This text book and its first edition are written for students in engineering, the physical sciences, mathematics, and economics at an upper division undergraduate or graduate level. Prerequisites for using the text are calculus, linear algebra, elements of functional analysis, and the fundamentals of differential equations. Student with some knowledge of the principles of numerical analysis and optimization will have an advantage, since the general schemes and concepts can be easily followed if particular methods, special cases, are already known. However, such knowledge is not essential in understanding the material of this book.

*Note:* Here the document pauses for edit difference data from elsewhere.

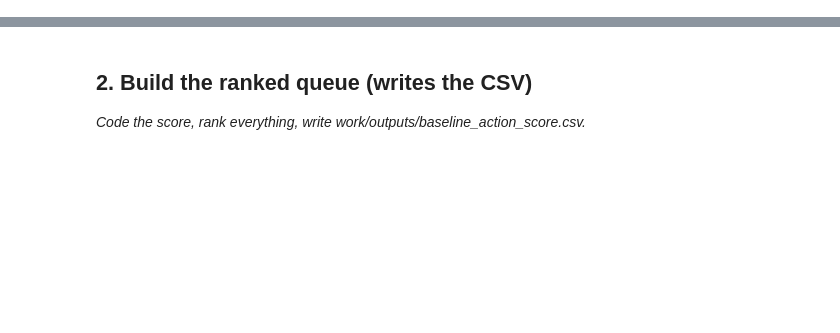
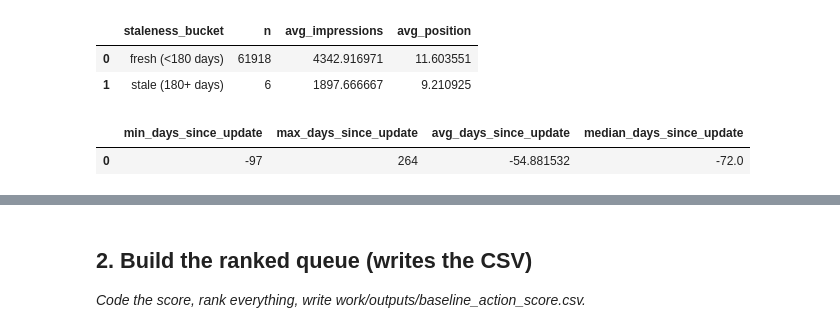
Before and after one commit to abbas-707/FlyRank-Internship, a Jupyter notebook: work/notebooks/w04_baseline_score.ipynb, the cells around one changed output, grey strips where cells are left out. Drawn from its saved outputs; the diff is of its cells as text; code cells hidden in the pictures; blank space fills up the shorter version.

```diff
--- a/work/notebooks/w04_baseline_score.ipynb
+++ b/work/notebooks/w04_baseline_score.ipynb
@@ -15,0 +44,61 @@ This skeleton is yours to fill. Work the sections **in order** — each one has
+# %%
+# Signal Check 1: Staleness (behind the stale_visible_page flag:
+# days_since_last_update >= 180 and impressions_90d >= 500)
+
+staleness_check = con.sql("""
+    WITH march_data AS (
+        SELECT
+            content_hash_id,
+            client_hash_id,
+            SUM(gsc_impressions) AS impressions_march,
+            AVG(gsc_avg_position) AS avg_position_march
+        FROM 'hf://datasets/FlyRank/internship-warehouse/fact_content_daily_performance/month=2026-03/*.parquet'
+        GROUP BY content_hash_id, client_hash_id
+    ),
+    joined AS (
+        SELECT
+            m.*,
+            c.content_updated_date,
+            DATE_DIFF('day', c.content_updated_date, DATE '2026-03-31') AS days_since_last_update
+        FROM march_data m
+        JOIN 'hf://datasets/FlyRank/internship-warehouse/dim_content.parquet' c
+            ON m.content_hash_id = c.content_hash_id
+    )
+    SELECT
+        CASE WHEN days_since_last_update >= 180 THEN 'stale (180+ days)' ELSE 'fresh (<180 days)' END AS staleness_bucket,
+        COUNT(*) AS n,
+        AVG(impressions_march) AS avg_impressions,
+        AVG(avg_position_march) AS avg_position
+    FROM joined
+    WHERE impressions_march >= 500
+    GROUP BY staleness_bucket
+""").df()
+
+staleness_check
+# %% [output]
+|  | staleness_bucket | n | avg_impressions | avg_position |
+| 0 | fresh (<180 days) | 61918 | 4342.916971 | 11.603551 |
+| 1 | stale (180+ days) | 6 | 1897.666667 | 9.210925 |
+# %%
+# Sanity check: what's the actual distribution of days_since_last_update?
+distribution_check = con.sql("""
+    WITH march_data AS (
+        SELECT content_hash_id, client_hash_id, SUM(gsc_impressions) AS impressions_march
+        FROM 'hf://datasets/FlyRank/internship-warehouse/fact_content_daily_performance/month=2026-03/*.parquet'
+        GROUP BY content_hash_id, client_hash_id
+    )
+    SELECT
+        MIN(DATE_DIFF('day', c.content_updated_date, DATE '2026-03-31')) AS min_days_since_update,
+        MAX(DATE_DIFF('day', c.content_updated_date, DATE '2026-03-31')) AS max_days_since_update,
+        AVG(DATE_DIFF('day', c.content_updated_date, DATE '2026-03-31')) AS avg_days_since_update,
+        MEDIAN(DATE_DIFF('day', c.content_updated_date, DATE '2026-03-31')) AS median_days_since_update
+    FROM march_data m
+    JOIN 'hf://datasets/FlyRank/internship-warehouse/dim_content.parquet' c
+        ON m.content_hash_id = c.content_hash_id
+    WHERE impressions_march >= 500
+""").df()
+
+distribution_check
+# %% [output]
+|  | min_days_since_update | max_days_since_update | avg_days_since_update | median_days_since_update |
+| 0 | -97 | 264 | -54.881532 | -72.0 |
```
Also changed, not shown: parts of 17 cells of this notebook.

A plethora of problems in mathematics and also in engineering are solved by finding the solutions of certain equations. For example, dynamics systems are mathematical model by difference or differential equations, and their solutions usually represent the states of the systems. Assume for the sake of simplicity that a time invariant system is driven by equation ̇x = f(x), where x is the state. Then the equilibrium states are determined by solving the equation f(x) = 0. Similar equations are used in the case of discrete systems. The unknowns of engineering equations can be functions (difference, differential, and integral equations), vectors (systems
of linear or non-linear algebraic equations), or real or complex numbers (single al-gebraic equations with single unknowns). Except in the special cases, the most commonly used solution methods are iterative – when starting from one or several initial approximations a sequence is constructed that converges to a solution of the
equation. Iteration methods are also applied for solving optimization problems. In such cases, the iteration sequences converge to an optimal solution of the problem at hand.

Since all of these methods have the same recursive structure, they can be introduced and discussed in a general framework. In recent years, the study of general iteration schemes has included a substantial effort to identity properties of iteration schemes that will guarantee their convergence is some sense. A number of these results have used an abstract iteration scheme that consists of the recursive application of a point-to-set mapping. In this book, we are concerned with these types of results.

Each chapter contains several new theoretical results and important applications in engineering, in dynamic economic systems, in input-output systems, in the solution of non-linear and linear differential equations, and in optimization problems.